**EXERCISE DETAILS**
Below are records; copy exactly the line containing "-| ErwinParTv2 +" and every line after it, through the last.

+ + + +

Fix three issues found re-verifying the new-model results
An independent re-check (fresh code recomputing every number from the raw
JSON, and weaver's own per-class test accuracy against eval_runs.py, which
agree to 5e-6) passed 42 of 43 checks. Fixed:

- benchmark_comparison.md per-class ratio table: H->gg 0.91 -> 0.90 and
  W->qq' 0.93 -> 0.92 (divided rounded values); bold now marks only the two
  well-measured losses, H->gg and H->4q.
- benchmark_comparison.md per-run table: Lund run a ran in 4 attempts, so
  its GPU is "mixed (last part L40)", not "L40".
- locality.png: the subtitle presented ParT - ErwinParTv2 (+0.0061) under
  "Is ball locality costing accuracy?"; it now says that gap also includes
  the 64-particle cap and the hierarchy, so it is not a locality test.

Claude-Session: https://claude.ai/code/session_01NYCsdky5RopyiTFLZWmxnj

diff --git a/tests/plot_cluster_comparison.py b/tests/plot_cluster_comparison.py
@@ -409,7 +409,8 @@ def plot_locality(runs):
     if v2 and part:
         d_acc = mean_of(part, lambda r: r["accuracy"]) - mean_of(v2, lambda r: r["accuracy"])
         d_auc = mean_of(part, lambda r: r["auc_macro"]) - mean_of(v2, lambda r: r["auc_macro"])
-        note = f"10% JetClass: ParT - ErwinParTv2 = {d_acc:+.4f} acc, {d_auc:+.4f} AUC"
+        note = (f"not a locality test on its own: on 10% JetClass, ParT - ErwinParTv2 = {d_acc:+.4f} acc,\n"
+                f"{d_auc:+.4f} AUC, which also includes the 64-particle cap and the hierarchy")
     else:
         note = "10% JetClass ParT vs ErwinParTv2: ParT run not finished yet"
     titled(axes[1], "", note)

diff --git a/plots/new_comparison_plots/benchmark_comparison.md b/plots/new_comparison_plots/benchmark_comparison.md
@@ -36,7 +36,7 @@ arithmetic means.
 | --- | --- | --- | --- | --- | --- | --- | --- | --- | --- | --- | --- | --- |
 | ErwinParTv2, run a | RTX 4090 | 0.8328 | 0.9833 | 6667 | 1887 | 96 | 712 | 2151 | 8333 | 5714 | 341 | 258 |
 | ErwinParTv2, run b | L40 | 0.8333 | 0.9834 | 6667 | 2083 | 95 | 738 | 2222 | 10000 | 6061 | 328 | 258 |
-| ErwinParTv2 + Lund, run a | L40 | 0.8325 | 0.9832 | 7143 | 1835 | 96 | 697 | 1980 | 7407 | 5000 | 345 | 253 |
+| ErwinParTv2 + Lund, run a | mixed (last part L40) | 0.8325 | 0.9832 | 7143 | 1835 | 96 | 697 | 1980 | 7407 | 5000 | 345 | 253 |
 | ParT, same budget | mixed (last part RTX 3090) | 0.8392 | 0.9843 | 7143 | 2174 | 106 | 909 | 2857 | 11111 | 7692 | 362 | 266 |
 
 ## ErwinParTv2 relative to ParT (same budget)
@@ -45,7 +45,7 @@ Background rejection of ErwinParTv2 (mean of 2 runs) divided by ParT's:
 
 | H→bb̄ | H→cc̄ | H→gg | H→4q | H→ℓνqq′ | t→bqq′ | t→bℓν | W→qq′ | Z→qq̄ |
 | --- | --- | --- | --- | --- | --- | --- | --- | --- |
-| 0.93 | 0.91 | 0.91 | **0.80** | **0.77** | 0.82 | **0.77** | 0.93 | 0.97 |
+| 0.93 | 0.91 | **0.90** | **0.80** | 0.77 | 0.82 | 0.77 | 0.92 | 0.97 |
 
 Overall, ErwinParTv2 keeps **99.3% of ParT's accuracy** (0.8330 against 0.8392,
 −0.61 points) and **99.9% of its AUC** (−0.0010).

+ + + +

**WRITTEN REPLY**
-| ErwinParTv2 + Lund, run a | L40 | 0.8325 | 0.9832 | 7143 | 1835 | 96 | 697 | 1980 | 7407 | 5000 | 345 | 253 |
+| ErwinParTv2 + Lund, run a | mixed (last part L40) | 0.8325 | 0.9832 | 7143 | 1835 | 96 | 697 | 1980 | 7407 | 5000 | 345 | 253 |
 | ParT, same budget | mixed (last part RTX 3090) | 0.8392 | 0.9843 | 7143 | 2174 | 106 | 909 | 2857 | 11111 | 7692 | 362 | 266 |
 
 ## ErwinParTv2 relative to ParT (same budget)
@@ -45,7 +45,7 @@ Background rejection of ErwinParTv2 (mean of 2 runs) divided by ParT's:
 
 | H→bb̄ | H→cc̄ | H→gg | H→4q | H→ℓνqq′ | t→bqq′ | t→bℓν | W→qq′ | Z→qq̄ |
 | --- | --- | --- | --- | --- | --- | --- | --- | --- |
-| 0.93 | 0.91 | 0.91 | **0.80** | **0.77** | 0.82 | **0.77** | 0.93 | 0.97 |
+| 0.93 | 0.91 | **0.90** | **0.80** | 0.77 | 0.82 | 0.77 | 0.92 | 0.97 |
 
 Overall, ErwinParTv2 keeps **99.3% of ParT's accuracy** (0.8330 against 0.8392,
 −0.61 points) and **99.9% of its AUC** (−0.0010).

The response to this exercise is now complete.